- _YOUR TASK_
For the string "brandononchain", work out how many lines of the data contain it and give that number with nothing added.
BEGIN PROVIDED ENTRIES
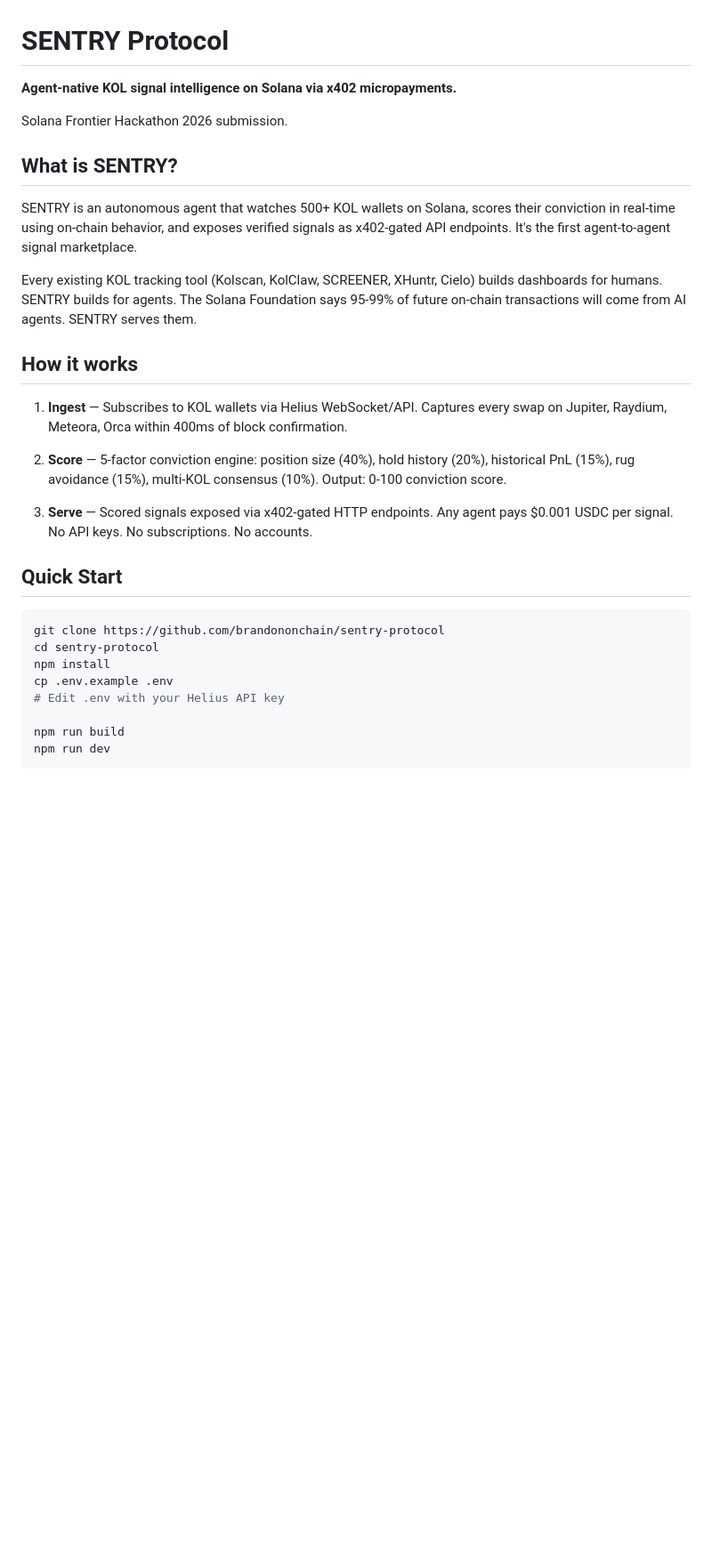
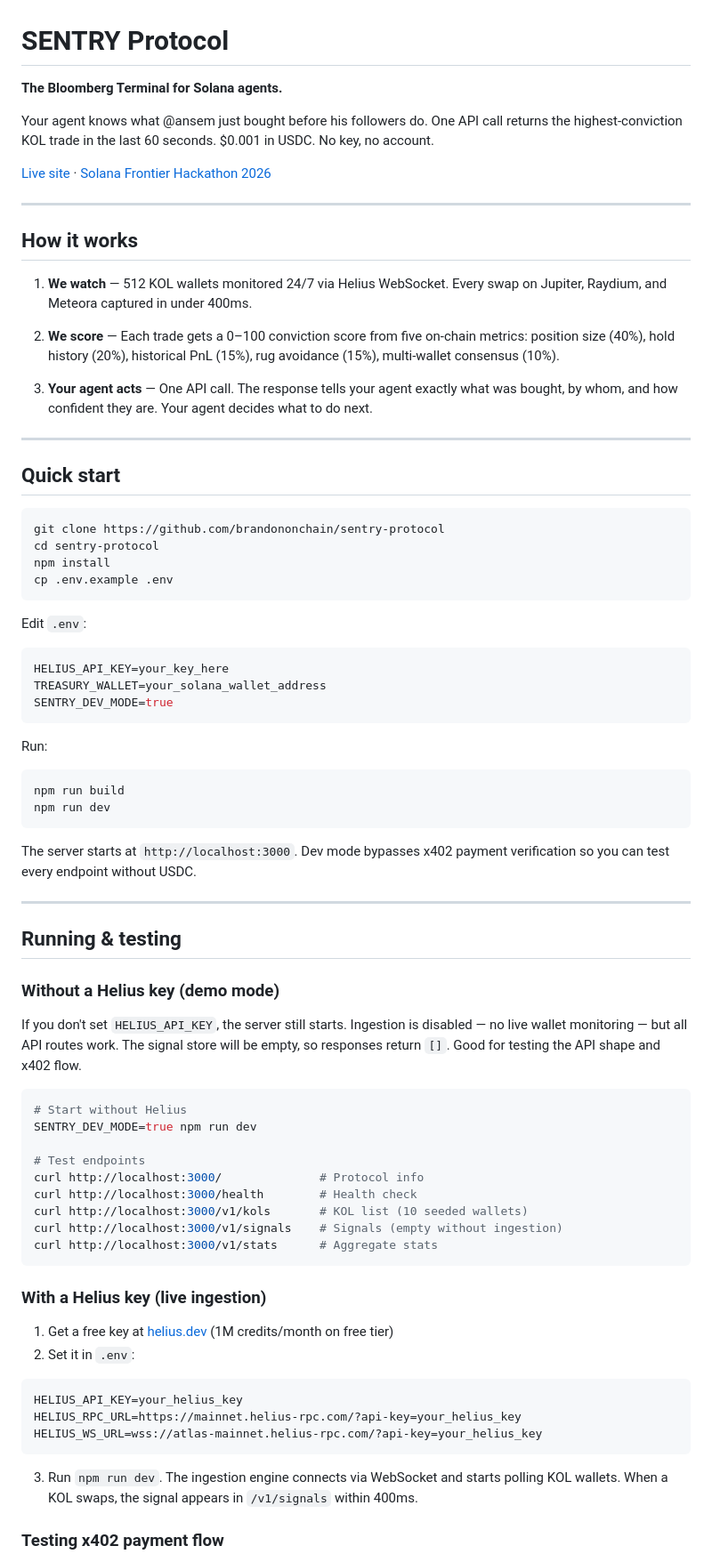
Before and after one commit to brandononchain/sentric, a Markdown page: README.md, the part around one of its changes. Shown at 89% size. Drawn GitHub-style; blank space fills up the shorter version.

````diff
--- a/README.md
+++ b/README.md
@@ -1,33 +1,81 @@
 # SENTRY Protocol
 
-**Agent-native KOL signal intelligence on Solana via x402 micropayments.**
+**The Bloomberg Terminal for Solana agents.**
 
-Solana Frontier Hackathon 2026 submission.
+Your agent knows what @ansem just bought before his followers do. One API call returns the highest-conviction KOL trade in the last 60 seconds. $0.001 in USDC. No key, no account.
 
-## What is SENTRY?
+[Live site](https://sentry-protocol.vercel.app) · [Solana Frontier Hackathon 2026](https://colosseum.com/frontier)
 
-SENTRY is an autonomous agent that watches 500+ KOL wallets on Solana, scores their conviction in real-time using on-chain behavior, and exposes verified signals as x402-gated API endpoints. It's the first agent-to-agent signal marketplace.
-
-Every existing KOL tracking tool (Kolscan, KolClaw, SCREENER, XHuntr, Cielo) builds dashboards for humans. SENTRY builds for agents. The Solana Foundation says 95-99% of future on-chain transactions will come from AI agents. SENTRY serves them.
+---
 
 ## How it works
 
-1. **Ingest** — Subscribes to KOL wallets via Helius WebSocket/API. Captures every swap on Jupiter, Raydium, Meteora, Orca within 400ms of block confirmation.
+1. **We watch** — 512 KOL wallets monitored 24/7 via Helius WebSocket. Every swap on Jupiter, Raydium, and Meteora captured in under 400ms.
 
-2. **Score** — 5-factor conviction engine: position size (40%), hold history (20%), historical PnL (15%), rug avoidance (15%), multi-KOL consensus (10%). Output: 0-100 conviction score.
+2. **We score** — Each trade gets a 0–100 conviction score from five on-chain metrics: position size (40%), hold history (20%), historical PnL (15%), rug avoidance (15%), multi-wallet consensus (10%).
 
-3. **Serve** — Scored signals exposed via x402-gated HTTP endpoints. Any agent pays $0.001 USDC per signal. No API keys. No subscriptions. No accounts.
+3. **Your agent acts** — One API call. The response tells your agent exactly what was bought, by whom, and how confident they are. Your agent decides what to do next.
 
-## Quick Start
+---
+
+## Quick start
 
 ```bash
 git clone https://github.com/brandononchain/sentry-protocol
 cd sentry-protocol
 npm install
 cp .env.example .env
-# Edit .env with your Helius API key
+```
 
+Edit `.env`:
+
+```env
+HELIUS_API_KEY=your_key_here
+TREASURY_WALLET=your_solana_wallet_address
+SENTRY_DEV_MODE=true
+```
+
+Run:
+
+```bash
 npm run build
 npm run dev
 ```
 
+The server starts at `http://localhost:3000`. Dev mode bypasses x402 payment verification so you can test every endpoint without USDC.
+
+---
+
+## Running & testing
+
+### Without a Helius key (demo mode)
+
+If you don't set `HELIUS_API_KEY`, the server still starts. Ingestion is disabled — no live wallet monitoring — but all API routes work. The signal store will be empty, so responses return `[]`. Good for testing the API shape and x402 flow.
+
+```bash
+# Start without Helius
+SENTRY_DEV_MODE=true npm run dev
+
+# Test endpoints
+curl http://localhost:3000/              # Protocol info
+curl http://localhost:3000/health        # Health check
+curl http://localhost:3000/v1/kols       # KOL list (10 seeded wallets)
+curl http://localhost:3000/v1/signals    # Signals (empty without ingestion)
+curl http://localhost:3000/v1/stats      # Aggregate stats
+```
+
+### With a Helius key (live ingestion)
+
+1. Get a free key at [helius.dev](https://helius.dev) (1M credits/month on free tier)
+2. Set it in `.env`:
+
+```env
+HELIUS_API_KEY=your_helius_key
+HELIUS_RPC_URL=https://mainnet.helius-rpc.com/?api-key=your_helius_key
+HELIUS_WS_URL=wss://atlas-mainnet.helius-rpc.com/?api-key=your_helius_key
+```
+
+3. Run `npm run dev`. The ingestion engine connects via WebSocket and starts polling KOL wallets. When a KOL swaps, the signal appears in `/v1/signals` within 400ms.
+
+### Testing x402 payment flow
+
````
Also changed, not shown: other parts of README.md (+133 -32 lines).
END PROVIDED ENTRIES
- _SOLVED EXERCISE_
2